WORK INSTRUCTION
Each line of the records below that holds "htmlFor" should be returned.

--- START ---

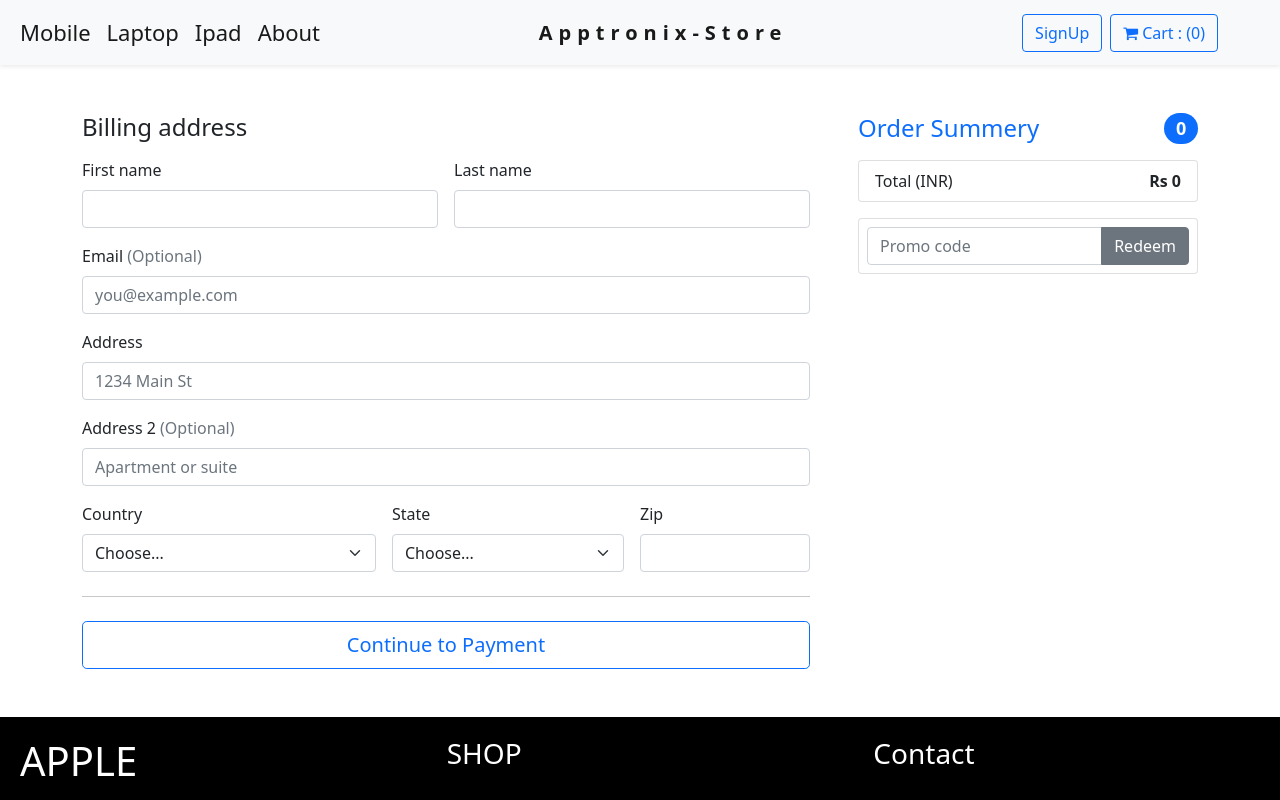
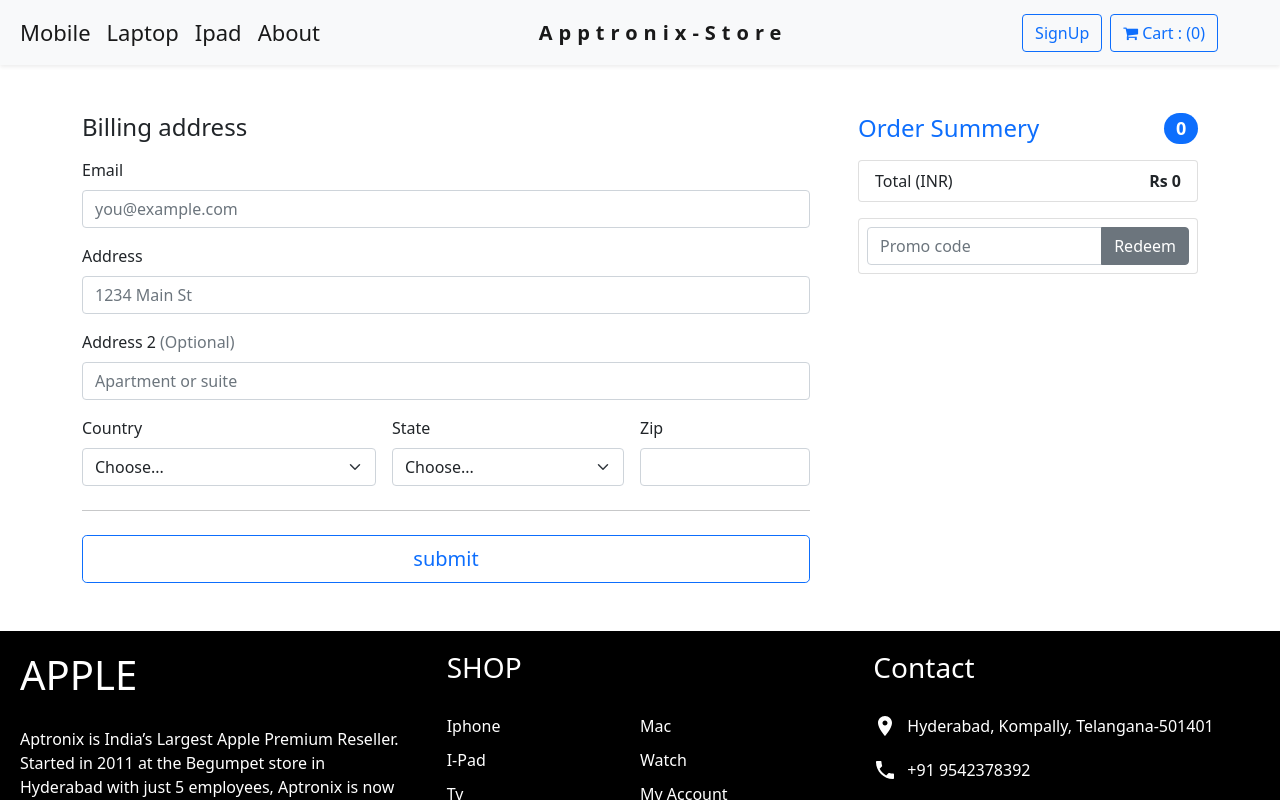
Before and after one commit to Manish001234/App-Tronix, a React (Create React App) app in the folder mobile/: page /checkout in a window 1280 px wide. Shown: the top 800 px of the page. Built offline with nearby package versions, Linux system fonts and the light colour scheme.

Commit message:
css updated

```diff
--- a/mobile/src/buttons/Login.jsx
+++ b/mobile/src/buttons/Login.jsx
@@ -33,7 +33,7 @@ const Login = ({setLog}) => {
         localStorage.setItem("app", JSON.stringify(data));
         setLog(true)
         alert("Successfully Loged-In")
-        navigate("/")
+        navigate("/mobiles")
       })
     }
     else{
@@ -46,9 +46,9 @@ const Login = ({setLog}) => {
     <div style={{margin:"auto",textAlign:"center"}}>
       <br />
       <h1>Login</h1>
-      <TextField name="email" onChange={handleChange} style={{width:"30%",margin:"25px 0"}} id="demo-helper-text-misaligned-no-helper" label="Email" />
+      <TextField name="email" onChange={handleChange} style={{width:"30%",margin:"25px 0"}} id="demo-helper-text-misaligned-no-helper" label="Email" placeholder='Enter Email' />
       <br />
-      <TextField name="password" onChange={handleChange} type="password"  style={{width:"30%"}} id="demo-helper-text-misaligned-no-helper" label="Password" />
+      <TextField name="password" onChange={handleChange} type="password"  style={{width:"30%"}} id="demo-helper-text-misaligned-no-helper" label="Password" placeholder='Enter Password' />
       <br />
       {state ? <p style={{color:"red"}}>{hidden}</p> : null}
       <br />
--- a/mobile/src/buttons/SignUp.jsx
+++ b/mobile/src/buttons/SignUp.jsx
@@ -40,11 +40,11 @@ const SignUp = () => {
     <div style={{margin:"auto",textAlign:"center"}}>
       <br />
       <h1>SignUp</h1>
-      <TextField name="name" onChange={handleChange} style={{width:"30%",margin:"25px 0"}} id="demo-helper-text-misaligned-no-helper" label="Name" />
+      <TextField name="name" onChange={handleChange} style={{width:"30%",margin:"25px 0"}} id="demo-helper-text-misaligned-no-helper" label="Name" placeholder='Enter Full Name' />
       <br />
-      <TextField name="email" type="email" onChange={handleChange} style={{width:"30%",marginBottom:"25px"}} id="demo-helper-text-misaligned-no-helper" label="Email" />
+      <TextField name="email" type="email" onChange={handleChange} style={{width:"30%",marginBottom:"25px"}} id="demo-helper-text-misaligned-no-helper" label="Email" placeholder='Enter Email' />
       <br />
-      <TextField name="password" onChange={handleChange} type="password"  style={{width:"30%"}} id="demo-helper-text-misaligned-no-helper" label="Password" />
+      <TextField name="password" onChange={handleChange} type="password"  style={{width:"30%"}} id="demo-helper-text-misaligned-no-helper" label="Password" placeholder='Enter Password' />
       <br />
       <br />
       {state ? <p style={{color:"red"}}>please fill all the details</p> : null}
--- a/mobile/src/components/Checkout.jsx
+++ b/mobile/src/components/Checkout.jsx
@@ -1,9 +1,35 @@
 import React from "react";
 import { useSelector } from "react-redux";
-import { Link } from "react-router-dom";
+import { Link, useNavigate } from "react-router-dom";
 
 
 const Checkout = () => {
+
+  const navigate = useNavigate()
+
+//   const [ formData , setFormData] = React.useState({
+//     firstName : "",
+//     lastName : "",
+//     address :"",
+//     country : "",
+//     state:""
+// })
+
+// const HandleChange = (e) => {
+
+//   const {id,value} = e.target;
+//   setFormData({...formData , [id] : value})
+// }
+const handleSubmit=(e)=>{
+  e.preventDefault();
+      navigate("/Payment")
+  // console.log("hello",formData)
+//   if(formData.firstName !== "" && formData.lastName !== ""  && formData.address !== ""  ){
+//     navigate("/Payment")
+// }
+}
+
+
     const state = useSelector((store)=>store.item)
     var total = 0;
     const itemList=(item)=>{
@@ -35,7 +61,7 @@ const Checkout = () => {
               </li>
             </ul>
 
-            <form className="card p-2">
+            <form className="card p-2" onSubmit={handleSubmit}>
               <div className="input-group">
                 <input
                   type="text"
@@ -50,9 +76,9 @@ const Checkout = () => {
           </div>
           <div className="col-md-7 col-lg-8">
             <h4 className="mb-3 ">Billing address</h4>
-            <form className="needs-validation" novalidate="">
+            <form className="needs-validation" onSubmit={handleSubmit} >
               <div className="row g-3">
-                <div className="col-sm-6">
+                {/* <div className="col-sm-6">
                   <label htmlFor="firstName" className="form-label">
                     First name
                   </label>
@@ -62,14 +88,15 @@ const Checkout = () => {
                     id="firstName"
                     placeholder=""
                     value=""
-                    required
+                    // required
+
                   />
                   <div className="invalid-feedback">
                     Valid first name is required.
                   </div>
-                </div>
+                </div> */}
 
-                <div className="col-sm-6">
+                {/* <div className="col-sm-6">
                   <label htmlFor="lastName" className="form-label">
                     Last name
                   </label>
@@ -79,18 +106,19 @@ const Checkout = () => {
                     id="lastName"
                     placeholder=""
                     value=""
-                    required
+                    // required
+                    // onChange={HandleChange}
                   />
                   <div className="invalid-feedback">
                     Valid last name is required.
                   </div>
-                </div>
+                </div> */}
 
 
 
                 <div className="col-12">
                   <label htmlFor="email" className="form-label">
-                    Email <span className="text-muted">(Optional)</span>
+                    Email <span className="text-muted"></span>
                   </label>
                   <input
                     type="email"
@@ -113,6 +141,7 @@ const Checkout = () => {
                     className="form-control"
                     id="address"
                     required  placeholder="1234 Main St"
+                    // onChange={HandleChange}
 
                   />
                   <div className="invalid-feedback">
@@ -128,7 +157,7 @@ const Checkout = () => {
                     type="text"
                     className="form-control"
                     id="address2"
-                    placeholder="Apartment or suite" required
+                    placeholder="Apartment or suite"
                   />
                 </div>
 
@@ -136,7 +165,7 @@ const Checkout = () => {
                   <label htmlFor="country" className="form-label">
                     Country
                   </label>
-                  <select className="form-select" id="country" required>
+                  <select className="form-select" id="country"  required>
                     <option value="">Choose...</option>
                     <option> India </option>
                   </select>
@@ -149,7 +178,7 @@ const Checkout = () => {
                   <label htmlFor="state" className="form-label">
                     State
                   </label>
-                  <select className="form-select" id="state" required>
+                  <select className="form-select" id="state"  required>
                     <option value="">Choose...</option>
                     <option>Hyderabad</option>
                   </select>
@@ -173,11 +202,12 @@ const Checkout = () => {
                 </div>
               </div>
               <hr className="my-4" />
-               <Link to={"/Payment"}>
+               {/* <Link to={"/Payment"}>
                <button className="w-100 btn btn-outline-primary btn-lg" type="submit">
                 Continue to Payment
               </button>
-               </Link>
+               </Link> */}
+               <input  className="w-100 btn btn-outline-primary btn-lg" type="submit" value="submit" onSubmit={handleSubmit} />
 
             </form>
           </div>
--- a/mobile/src/components/Payment.jsx
+++ b/mobile/src/components/Payment.jsx
@@ -59,21 +59,29 @@ return (
     <TextField className="inputIs" onChange={HandleChange}
       id="name"
       label="Name"
+      type="text"
+      placeholder="Full Name"
     />
 
    <TextField className="inputIs" onChange={HandleChange}
       id="cardNo"
       label="Card Number"
+      type="number"
+      placeholder="1234 5678 9123 4566"
     />
 
     <TextField className="inputIs" onChange={HandleChange}
       id="expiry"
       label="Expiry Date"
+
+      placeholder="MM/YYYY"
     />
 
     <TextField className="inputIs" onChange={HandleChange}
       id="cvv"
-      label="CVV"
+      label="CVV/CVC"
+      type="password"
+      placeholder="***"
     />
 
    {/* ---------------------- Button --------------------------------------- */}
--- a/mobile/src/redux/reducers/addItem.js
+++ b/mobile/src/redux/reducers/addItem.js
@@ -31,7 +31,7 @@ const initialState={
 
           case LOGIN:
             return {
-                ...store,
+                ...state,
                 user: action.payload,
                 isLoggedIn: true
             }
```
Also changed, not shown: mobile/src/redux/actions/index.js (indentation only).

--- END ---

TASK RESULT
                   <label htmlFor="firstName" className="form-label">
                   <label htmlFor="lastName" className="form-label">
                   <label htmlFor="email" className="form-label">
                   <label htmlFor="country" className="form-label">
                   <label htmlFor="state" className="form-label">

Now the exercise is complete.